- [WORK ORDER]
Below is a listing. Gather each line of it that contains "light".
_ _ _ _ _
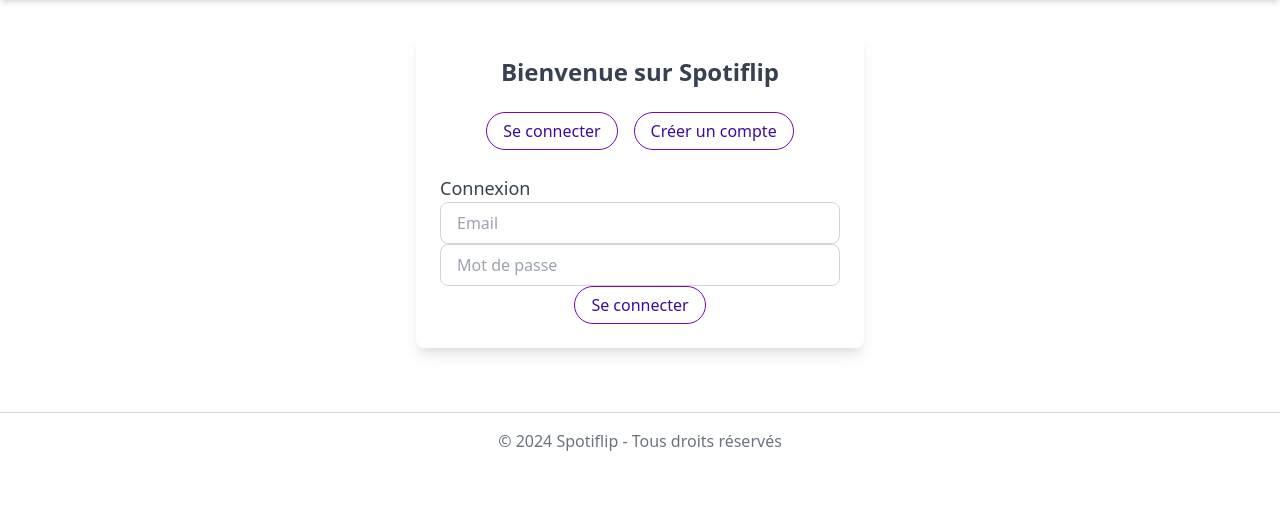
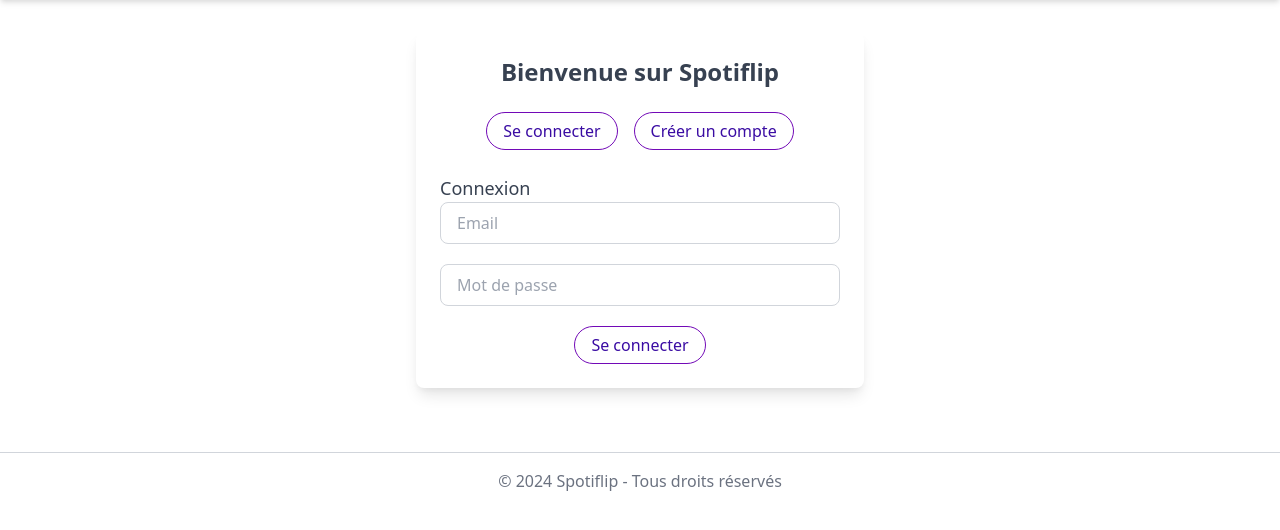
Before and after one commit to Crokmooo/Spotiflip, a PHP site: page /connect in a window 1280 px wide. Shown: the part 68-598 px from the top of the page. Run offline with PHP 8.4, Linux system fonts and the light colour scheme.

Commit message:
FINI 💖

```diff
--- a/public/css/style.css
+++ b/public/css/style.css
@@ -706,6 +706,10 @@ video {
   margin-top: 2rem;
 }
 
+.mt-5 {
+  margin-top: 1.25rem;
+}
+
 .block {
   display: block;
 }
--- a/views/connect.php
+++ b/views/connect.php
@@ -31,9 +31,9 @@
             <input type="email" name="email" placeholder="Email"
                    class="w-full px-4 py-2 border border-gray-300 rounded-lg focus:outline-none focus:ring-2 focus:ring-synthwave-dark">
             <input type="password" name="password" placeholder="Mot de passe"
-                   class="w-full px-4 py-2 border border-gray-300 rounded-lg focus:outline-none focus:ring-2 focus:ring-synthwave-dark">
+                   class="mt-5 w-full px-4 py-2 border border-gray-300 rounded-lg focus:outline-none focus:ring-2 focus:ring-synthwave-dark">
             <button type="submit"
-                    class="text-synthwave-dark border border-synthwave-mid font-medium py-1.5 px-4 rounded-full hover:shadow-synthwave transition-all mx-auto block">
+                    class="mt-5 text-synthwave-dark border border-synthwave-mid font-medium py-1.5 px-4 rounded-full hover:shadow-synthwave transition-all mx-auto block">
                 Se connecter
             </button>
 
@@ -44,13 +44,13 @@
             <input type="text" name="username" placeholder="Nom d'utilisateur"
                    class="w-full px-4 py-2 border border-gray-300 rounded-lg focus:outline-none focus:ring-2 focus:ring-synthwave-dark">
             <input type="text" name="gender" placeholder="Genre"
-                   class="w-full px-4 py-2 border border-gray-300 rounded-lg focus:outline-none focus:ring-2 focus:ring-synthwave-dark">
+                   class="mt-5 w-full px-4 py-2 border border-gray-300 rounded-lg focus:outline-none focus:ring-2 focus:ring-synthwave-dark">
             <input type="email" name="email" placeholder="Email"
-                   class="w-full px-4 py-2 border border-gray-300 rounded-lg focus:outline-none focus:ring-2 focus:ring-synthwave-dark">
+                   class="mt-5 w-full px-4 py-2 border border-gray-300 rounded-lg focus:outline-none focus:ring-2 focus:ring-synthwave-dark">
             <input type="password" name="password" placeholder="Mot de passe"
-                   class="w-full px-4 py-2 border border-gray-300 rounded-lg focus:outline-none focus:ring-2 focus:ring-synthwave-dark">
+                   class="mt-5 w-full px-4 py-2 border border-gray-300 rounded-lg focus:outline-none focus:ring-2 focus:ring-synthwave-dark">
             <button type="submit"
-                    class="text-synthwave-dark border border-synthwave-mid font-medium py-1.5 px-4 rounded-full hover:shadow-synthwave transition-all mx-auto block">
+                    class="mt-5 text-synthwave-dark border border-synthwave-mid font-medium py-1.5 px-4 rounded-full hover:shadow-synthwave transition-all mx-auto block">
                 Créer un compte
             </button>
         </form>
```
_ _ _ _ _
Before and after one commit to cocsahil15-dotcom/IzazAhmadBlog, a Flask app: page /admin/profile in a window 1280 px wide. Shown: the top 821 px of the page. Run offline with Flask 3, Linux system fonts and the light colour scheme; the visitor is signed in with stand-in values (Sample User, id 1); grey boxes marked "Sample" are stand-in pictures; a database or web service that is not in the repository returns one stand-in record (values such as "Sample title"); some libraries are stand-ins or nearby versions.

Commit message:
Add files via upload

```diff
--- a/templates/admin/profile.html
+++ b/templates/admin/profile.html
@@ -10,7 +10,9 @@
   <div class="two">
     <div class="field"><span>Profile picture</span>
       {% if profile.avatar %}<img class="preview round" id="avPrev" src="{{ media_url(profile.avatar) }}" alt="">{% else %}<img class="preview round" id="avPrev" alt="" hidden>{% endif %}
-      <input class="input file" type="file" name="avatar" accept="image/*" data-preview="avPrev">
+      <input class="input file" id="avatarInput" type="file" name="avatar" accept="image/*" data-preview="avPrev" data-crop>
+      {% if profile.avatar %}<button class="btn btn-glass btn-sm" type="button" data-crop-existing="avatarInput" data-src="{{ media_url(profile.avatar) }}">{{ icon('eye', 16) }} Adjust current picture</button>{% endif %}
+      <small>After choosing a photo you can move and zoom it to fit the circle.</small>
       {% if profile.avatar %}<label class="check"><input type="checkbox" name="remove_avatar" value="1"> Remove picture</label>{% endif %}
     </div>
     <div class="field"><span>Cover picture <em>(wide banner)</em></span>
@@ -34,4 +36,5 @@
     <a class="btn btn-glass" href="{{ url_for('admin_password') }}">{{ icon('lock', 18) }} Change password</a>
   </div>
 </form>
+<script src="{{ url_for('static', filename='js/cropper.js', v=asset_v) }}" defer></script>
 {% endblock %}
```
_ _ _ _ _
- [RESULT]
Before and after one commit to Crokmooo/Spotiflip, a PHP site: page /connect in a window 1280 px wide. Shown: the part 68-598 px from the top of the page. Run offline with PHP 8.4, Linux system fonts and the light colour scheme.
Before and after one commit to cocsahil15-dotcom/IzazAhmadBlog, a Flask app: page /admin/profile in a window 1280 px wide. Shown: the top 821 px of the page. Run offline with Flask 3, Linux system fonts and the light colour scheme; the visitor is signed in with stand-in values (Sample User, id 1); grey boxes marked "Sample" are stand-in pictures; a database or web service that is not in the repository returns one stand-in record (values such as "Sample title"); some libraries are stand-ins or nearby versions.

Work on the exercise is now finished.